Exercise requirements:
When "your" occurs in a line of the material, copy that line.

Data supplied:

=-=-=

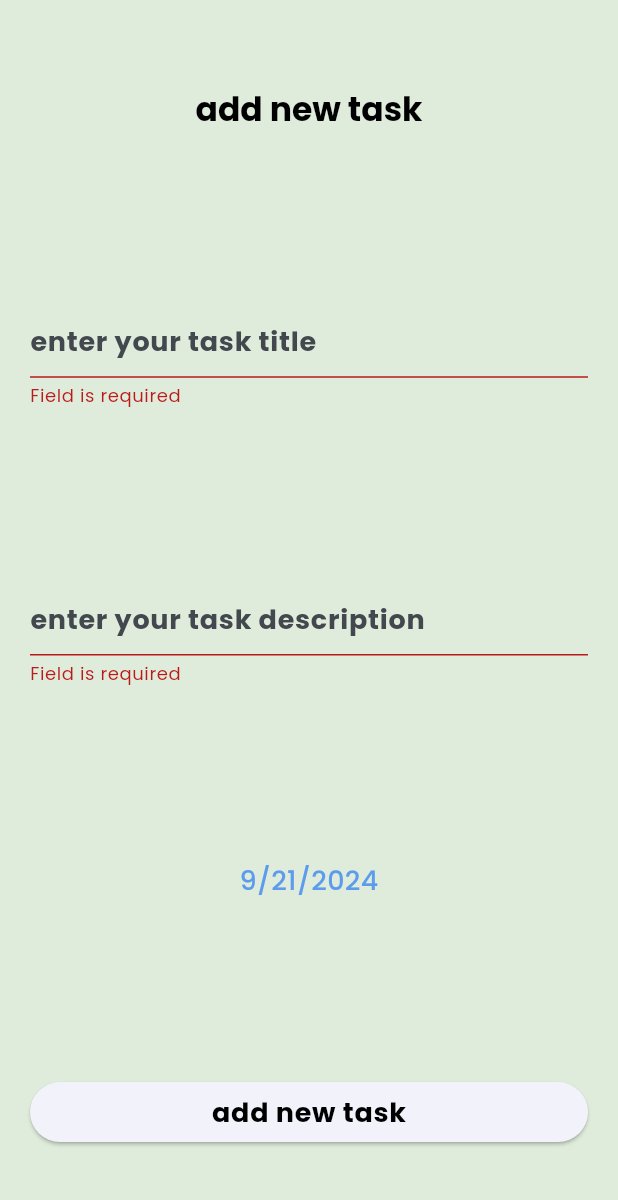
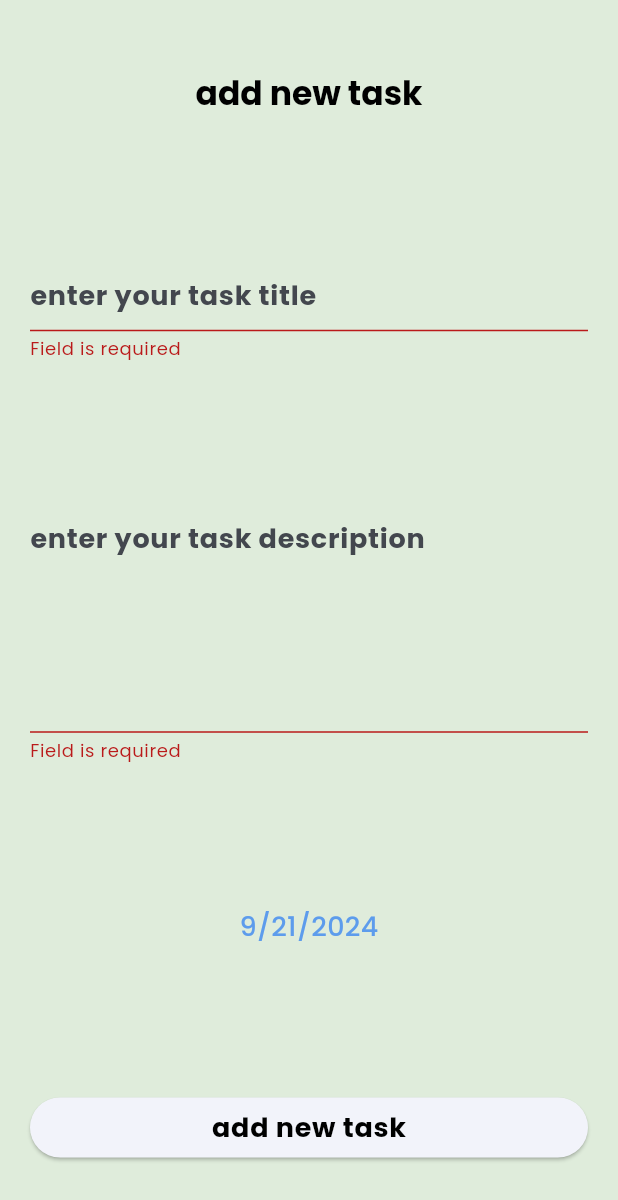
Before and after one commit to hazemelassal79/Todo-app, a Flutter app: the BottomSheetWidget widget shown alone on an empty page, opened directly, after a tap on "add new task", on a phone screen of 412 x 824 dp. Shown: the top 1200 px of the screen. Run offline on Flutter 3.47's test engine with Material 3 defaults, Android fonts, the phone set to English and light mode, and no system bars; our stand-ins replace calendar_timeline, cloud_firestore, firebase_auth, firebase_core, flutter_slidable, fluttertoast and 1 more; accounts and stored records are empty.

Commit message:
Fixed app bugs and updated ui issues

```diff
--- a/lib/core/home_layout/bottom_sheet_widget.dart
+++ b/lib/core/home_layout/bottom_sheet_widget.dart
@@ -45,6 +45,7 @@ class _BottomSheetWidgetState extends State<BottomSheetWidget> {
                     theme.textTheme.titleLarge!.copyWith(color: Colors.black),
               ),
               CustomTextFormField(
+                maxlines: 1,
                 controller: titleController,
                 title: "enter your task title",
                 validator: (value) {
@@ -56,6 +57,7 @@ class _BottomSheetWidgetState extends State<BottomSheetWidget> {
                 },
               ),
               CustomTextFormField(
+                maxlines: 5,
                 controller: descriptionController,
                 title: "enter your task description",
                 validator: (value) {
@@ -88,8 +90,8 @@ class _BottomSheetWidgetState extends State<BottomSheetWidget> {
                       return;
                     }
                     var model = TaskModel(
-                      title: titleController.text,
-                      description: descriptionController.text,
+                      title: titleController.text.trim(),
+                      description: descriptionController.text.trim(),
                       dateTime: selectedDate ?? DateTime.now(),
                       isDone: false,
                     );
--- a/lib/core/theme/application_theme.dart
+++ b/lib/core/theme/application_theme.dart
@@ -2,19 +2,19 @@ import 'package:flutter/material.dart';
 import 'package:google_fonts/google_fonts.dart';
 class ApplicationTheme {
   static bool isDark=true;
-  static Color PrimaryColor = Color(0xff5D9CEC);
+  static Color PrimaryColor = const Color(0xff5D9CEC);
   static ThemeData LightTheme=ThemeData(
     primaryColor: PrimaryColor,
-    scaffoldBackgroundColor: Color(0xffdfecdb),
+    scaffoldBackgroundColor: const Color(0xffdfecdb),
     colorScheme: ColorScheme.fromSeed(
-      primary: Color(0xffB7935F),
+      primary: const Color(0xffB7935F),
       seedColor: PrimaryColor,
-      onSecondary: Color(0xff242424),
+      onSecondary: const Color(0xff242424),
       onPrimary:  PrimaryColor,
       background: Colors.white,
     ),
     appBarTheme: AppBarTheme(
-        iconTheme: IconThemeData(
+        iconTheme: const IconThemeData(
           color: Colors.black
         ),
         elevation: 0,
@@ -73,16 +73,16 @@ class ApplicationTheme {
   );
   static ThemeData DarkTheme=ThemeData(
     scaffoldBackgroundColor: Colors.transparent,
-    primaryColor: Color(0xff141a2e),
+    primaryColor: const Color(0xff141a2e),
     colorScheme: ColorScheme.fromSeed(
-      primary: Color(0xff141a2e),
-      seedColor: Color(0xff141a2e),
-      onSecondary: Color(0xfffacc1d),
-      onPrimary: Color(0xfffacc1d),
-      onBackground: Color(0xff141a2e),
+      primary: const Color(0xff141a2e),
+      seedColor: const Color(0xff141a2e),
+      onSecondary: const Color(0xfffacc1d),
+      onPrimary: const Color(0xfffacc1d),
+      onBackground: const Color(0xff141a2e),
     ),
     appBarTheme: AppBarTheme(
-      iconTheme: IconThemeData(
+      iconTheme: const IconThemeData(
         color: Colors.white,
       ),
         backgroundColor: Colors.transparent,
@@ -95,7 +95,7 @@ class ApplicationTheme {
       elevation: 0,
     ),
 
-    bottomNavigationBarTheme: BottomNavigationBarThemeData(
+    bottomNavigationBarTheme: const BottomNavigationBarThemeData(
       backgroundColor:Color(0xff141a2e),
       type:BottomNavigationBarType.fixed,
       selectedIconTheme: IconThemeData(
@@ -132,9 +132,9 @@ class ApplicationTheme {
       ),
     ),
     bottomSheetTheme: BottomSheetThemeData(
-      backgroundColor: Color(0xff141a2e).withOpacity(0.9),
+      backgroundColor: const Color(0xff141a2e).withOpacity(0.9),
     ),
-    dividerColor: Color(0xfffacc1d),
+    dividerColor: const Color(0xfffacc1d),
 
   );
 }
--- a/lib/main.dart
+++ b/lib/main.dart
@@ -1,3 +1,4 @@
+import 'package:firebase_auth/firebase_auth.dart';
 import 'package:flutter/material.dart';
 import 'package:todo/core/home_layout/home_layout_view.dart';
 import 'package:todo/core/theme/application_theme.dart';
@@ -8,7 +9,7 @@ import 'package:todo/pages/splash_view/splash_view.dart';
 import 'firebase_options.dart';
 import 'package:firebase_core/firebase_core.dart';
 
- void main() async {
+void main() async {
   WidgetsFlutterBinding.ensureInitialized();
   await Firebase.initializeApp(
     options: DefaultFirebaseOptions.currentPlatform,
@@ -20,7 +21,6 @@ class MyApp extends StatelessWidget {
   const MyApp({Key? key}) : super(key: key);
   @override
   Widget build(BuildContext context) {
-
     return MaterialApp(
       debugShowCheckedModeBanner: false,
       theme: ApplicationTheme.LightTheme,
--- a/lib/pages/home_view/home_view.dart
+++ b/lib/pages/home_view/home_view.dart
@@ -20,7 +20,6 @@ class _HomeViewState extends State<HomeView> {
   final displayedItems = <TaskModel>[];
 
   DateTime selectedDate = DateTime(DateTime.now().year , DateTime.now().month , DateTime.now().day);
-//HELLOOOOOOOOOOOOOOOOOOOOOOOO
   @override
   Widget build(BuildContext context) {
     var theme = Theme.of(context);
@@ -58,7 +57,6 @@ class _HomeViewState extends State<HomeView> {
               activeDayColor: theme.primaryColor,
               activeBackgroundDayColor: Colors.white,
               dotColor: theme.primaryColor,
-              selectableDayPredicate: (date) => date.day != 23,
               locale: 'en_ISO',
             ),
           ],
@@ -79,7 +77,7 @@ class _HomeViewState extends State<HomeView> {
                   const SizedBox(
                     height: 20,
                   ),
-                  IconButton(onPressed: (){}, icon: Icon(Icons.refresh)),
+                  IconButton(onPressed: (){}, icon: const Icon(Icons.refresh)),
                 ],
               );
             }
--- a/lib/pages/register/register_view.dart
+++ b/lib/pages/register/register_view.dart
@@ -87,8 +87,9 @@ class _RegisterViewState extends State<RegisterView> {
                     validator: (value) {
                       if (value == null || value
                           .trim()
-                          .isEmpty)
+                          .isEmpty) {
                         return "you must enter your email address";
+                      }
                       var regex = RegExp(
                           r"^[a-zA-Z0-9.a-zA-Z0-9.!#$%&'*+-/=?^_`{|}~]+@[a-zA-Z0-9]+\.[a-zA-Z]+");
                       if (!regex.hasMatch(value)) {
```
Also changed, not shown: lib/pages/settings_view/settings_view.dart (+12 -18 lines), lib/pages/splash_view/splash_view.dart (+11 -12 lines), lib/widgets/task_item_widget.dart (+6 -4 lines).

=-=-=

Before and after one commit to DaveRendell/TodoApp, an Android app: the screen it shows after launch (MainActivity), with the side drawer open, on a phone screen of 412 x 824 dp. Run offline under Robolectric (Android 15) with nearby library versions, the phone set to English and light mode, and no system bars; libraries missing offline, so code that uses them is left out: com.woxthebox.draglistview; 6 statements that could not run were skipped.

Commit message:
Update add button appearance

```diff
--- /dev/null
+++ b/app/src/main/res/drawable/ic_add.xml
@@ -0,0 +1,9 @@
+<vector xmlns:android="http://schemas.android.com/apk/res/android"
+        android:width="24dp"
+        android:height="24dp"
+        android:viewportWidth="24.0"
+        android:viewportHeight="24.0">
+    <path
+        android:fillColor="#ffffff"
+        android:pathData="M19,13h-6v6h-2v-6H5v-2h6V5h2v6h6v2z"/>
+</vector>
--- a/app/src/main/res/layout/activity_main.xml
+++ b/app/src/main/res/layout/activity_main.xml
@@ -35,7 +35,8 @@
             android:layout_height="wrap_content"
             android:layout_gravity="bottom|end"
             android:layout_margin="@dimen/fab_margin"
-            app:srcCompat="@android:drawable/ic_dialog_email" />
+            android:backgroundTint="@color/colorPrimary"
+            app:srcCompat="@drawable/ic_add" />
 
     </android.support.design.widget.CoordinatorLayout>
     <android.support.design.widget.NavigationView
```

=-=-=

Exercise response:
                 title: "enter your task title",
                 title: "enter your task description",
                         return "you must enter your email address";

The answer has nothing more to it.